In 1992, when David Gooding worked in the car department at Christie's, he received a telephone call from a lawyer charged with settling the estate of an elderly woman who had died alone in Vevey, Switzerland. For a time this woman summered at a hotel in Greenwich, Connecticut, and among her possessions there was a dusty old Mercedes that had been stashed in a warehouse, surrounded by old carnival equipment. "It's black," Gooding recalled the lawyer saying. "It's a convertible, and it's old."
"How old?" Gooding asked.
"I don't know. But it has pipes coming out of the side."
This was no ordinary Mercedes. It turned out to be an exceedingly rare 1936 540K Special Roadster. Fewer than 10 such cars are said to survive in comparable condition, and Gooding, who is now the president of his own auction house, Gooding and Company, believes the completely restored roadster might set the record for the most expensive car ever sold at auction when his firm offloads it this month during the Pebble Beach Concours d'Elegance. "We sold a Ferrari Testarossa last year for US$16 million," Gooding said, noting the last time he set a record. "If this car hits that number, it wouldn't surprise me."
Back in the early 1990s, Gooding failed to get the Mercedes consigned to Christie's, and eventually a private buyer swooped in. But now that same buyer is keen on selling, which means Gooding finally has his chance to bring the iconic roadster to the open market. "I've been chasing this car for a long time."

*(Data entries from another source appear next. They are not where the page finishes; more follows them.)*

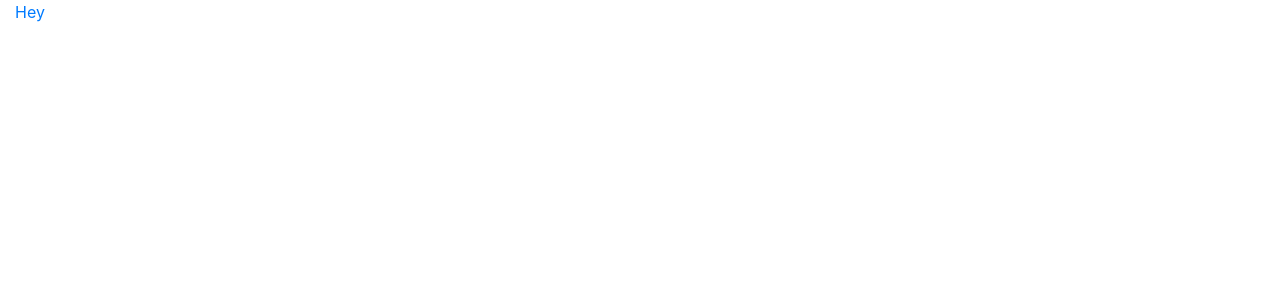
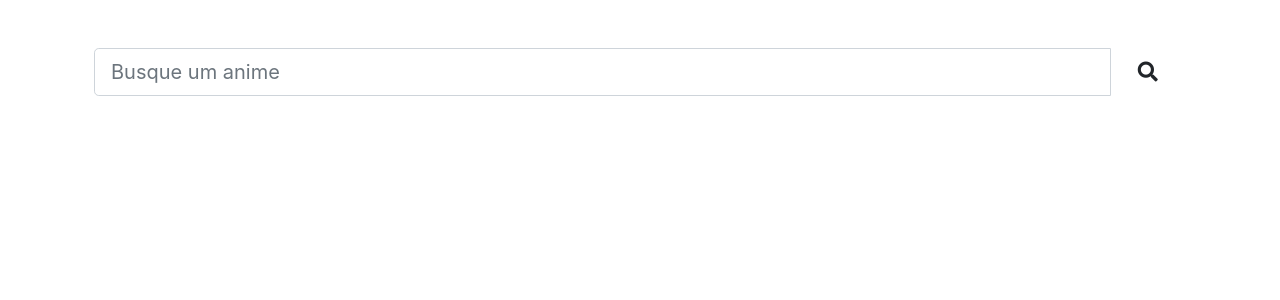
Before and after one commit to Rayllanderson/React-api-consume, a Next.js app: page / in a window 1280 px wide. Shown: the top 300 px of the page. Built offline with nearby package versions, Linux system fonts and the light colour scheme.

Commit message:
adicionando search bar

```diff
--- a/src/pages/index.tsx
+++ b/src/pages/index.tsx
@@ -8,11 +8,19 @@ export default function Home() {
         <link rel="icon" href="/favicon.ico" />
         <script src="https://code.jquery.com/jquery-3.5.1.slim.min.js"></script>
         <script src="https://cdn.jsdelivr.net/npm/bootstrap@4.6.0/dist/js/bootstrap.bundle.min.js"></script>
-        <link rel="stylesheet" href="https://cdn.jsdelivr.net/npm/bootstrap@4.6.0/dist/css/bootstrap.min.css"/>
-        <link rel="stylesheet" href="https://cdnjs.cloudflare.com/ajax/libs/font-awesome/5.15.2/css/all.min.css"/>
+        <link rel="stylesheet" href="https://cdn.jsdelivr.net/npm/bootstrap@4.6.0/dist/css/bootstrap.min.css" />
+        <link rel="stylesheet" href="https://cdnjs.cloudflare.com/ajax/libs/font-awesome/5.15.2/css/all.min.css" />
       </Head>
 
-      <a className="col mb-4 text-decoration-none" data-toggle="modal" data-target="#exampleModal">Hey</a>
+      <div className="container px-4">
+        <div className="input-group input-group-lg mb-3 mt-5">
+          <input type="text" className="rounded-md py-1 px-3 form-control" placeholder="Busque um anime" />
+          <div className="input-group-append">
+            <button type="button" className="btn btn-search"> &nbsp; <i className="fa fa-search"></i> &nbsp;</button>
+          </div>
+        </div>
+        <br />
+      </div>
     </div>
   )
 }
--- a/styles/globals.css
+++ b/styles/globals.css
@@ -1,15 +1,58 @@
 html,
 body {
-  padding: 0;
-  margin: 0;
-  font-family: Roboto, Oxygen,
-    Ubuntu, Cantarell, Fira Sans, Droid Sans, Helvetica Neue, sans-serif;
+    padding: 0;
+    margin: 0;
+    font-family: Roboto, Oxygen, Ubuntu, Cantarell, Fira Sans, Droid Sans, Helvetica Neue, sans-serif;
+}
+
+:root {
+    --background: #282A36;
+    --currentLine: #44475a;
+    --white: #f8f8f2;
+    --pink: #ff79c6;
 }
 
 a {
-  text-decoration: none;
+    cursor: pointer;
+    text-decoration: none;
 }
 
 * {
-  box-sizing: border-box;
+    box-sizing: border-box;
 }
+
+body {
+    background: #282A36
+}
+
+.container-search {
+    display: flex;
+    justify-content: center;
+    align-items: center;
+}
+
+.btn-search {
+    background: var(--pink);
+    color: var(--white)
+}
+
+.btn {
+    transition: 0.2s;
+}
+
+.btn-search:hover {
+    background: #ff79c5e5;
+    color: #f6f6f4f6
+}
+
+.btn-search.active.focus,
+.btn-search.active:focus,
+.btn-search:active.focus,
+.btn-search:active:focus,
+.btn-search:active:hover {
+    color: #f6f6f4f6;
+    background-color: #e967b0ec;
+    border-color: #e967b0ec;
+    outline: none;
+    box-shadow: none;
+}
```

Much of the car's value is derived from its rarity and its condition - "every panel on this car is original," Gooding said It also came with a colourful provenance. It was purchased 76 years ago by the family of a Prussian baroness who might have been a character from an Alan Furst novel: she was elegant, coquettish, depressive, a dead ringer for Marlene Dietrich, who fancied jewels and lived in the best hotels in Paris and Cannes.
This was the Baroness Gisela Josephine von Krieger. She was a society fixture in London, even attending the coronation of King George VI. She resided in France until 1938 and, after being summoned back to Nazi Germany, fled to Monaco, then Switzerland. The Mercedes, which was being repaired when war broke out, was shipped to her after she negotiated a Swiss visa by feigning an illness.
In the 1950s, von Krieger brought the roadster to New York, where she lived in hotels like the Waldorf-Astoria and the St. Regis. She left the car in the US when she returned to Switzerland in 1959. In subsequent decades she grew increasingly reclusive. In 1989, when she died of a heart attack, she was living in Havishamian squalor, with US$320,000 worth of jewels by Cartier and others - later auctioned off by Sotheby's - scattered around her filthy apartment. "She died alone. It was a tragic story," Gooding said. "When they discovered her body, she had been dead for some time." Her Mercedes Roadster, secreted away for four decades in Connecticut, proved to be the best custodian of von Krieger's glamorous legacy. When the car was found, the glove box contained a pair of the baroness' white silk gloves. In the ashtray were ancient cigarette butts, stained with lipstick.